*** Input Section Begins ***
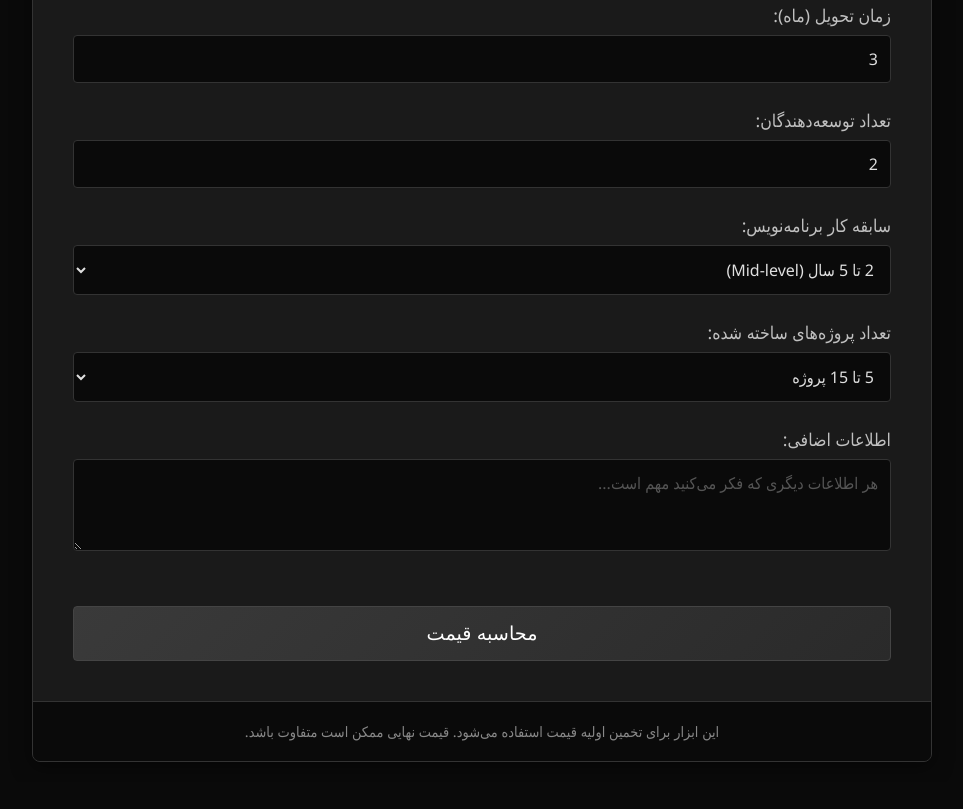
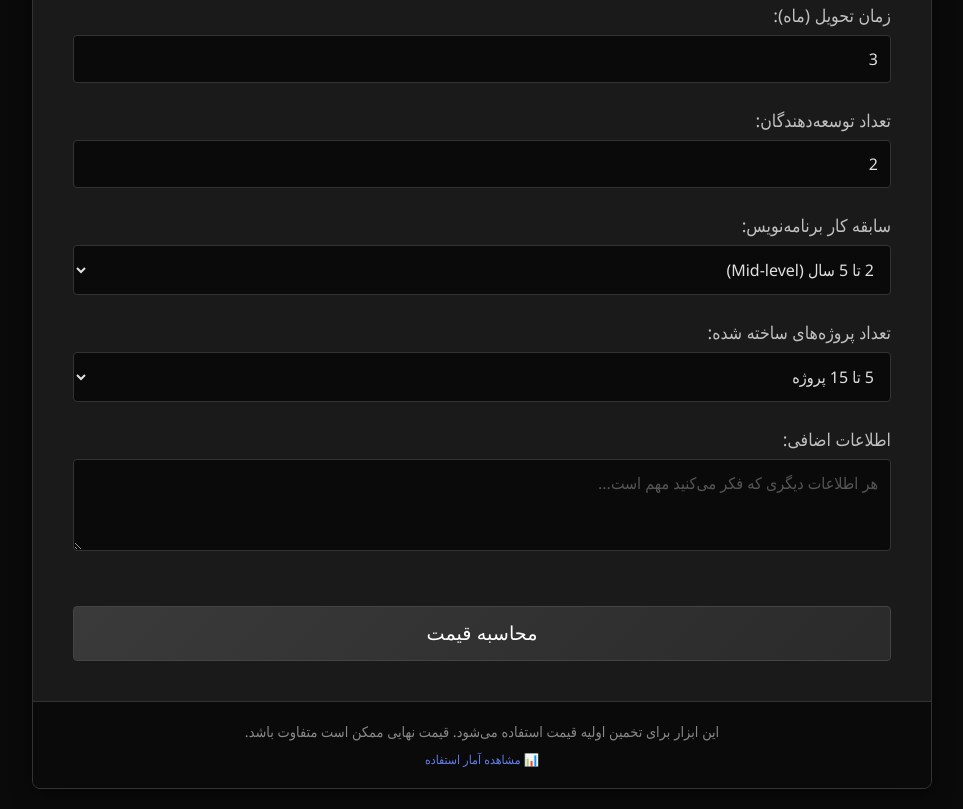
Before and after one commit to SunRise4Solution/project-price-calculator, a plain HTML site: page index.html in a window 1280 px wide. Shown: the part 842-1651 px from the top of the page, without its empty margins (158-1121 px from the left). Before the commit the page ends 1624 px from the top, so only its background shows below. Drawn offline with Linux system fonts and the light colour scheme; no server answers.

Commit message:
Update index.html

```diff
--- a/index.html
+++ b/index.html
@@ -131,9 +131,9 @@
 
             <footer>
                 <p>این ابزار برای تخمین اولیه قیمت استفاده می‌شود. قیمت نهایی ممکن است متفاوت باشد.</p>
-                <!-- <p style="margin-top: 10px; font-size: 0.85em;">
+                <p style="margin-top: 10px; font-size: 0.85em;">
                     <a href="stats.html" style="color: #667eea; text-decoration: none;">📊 مشاهده آمار استفاده</a>
-                </p> -->
+                </p>
             </footer>
         </div>
 
```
*** Input Section Ends ***
(What is needed)
Read through the entries, then copy every line where the string "style" is found.

(Expected output)
-                <!-- <p style="margin-top: 10px; font-size: 0.85em;">
+                <p style="margin-top: 10px; font-size: 0.85em;">
                     <a href="stats.html" style="color: #667eea; text-decoration: none;">📊 مشاهده آمار استفاده</a>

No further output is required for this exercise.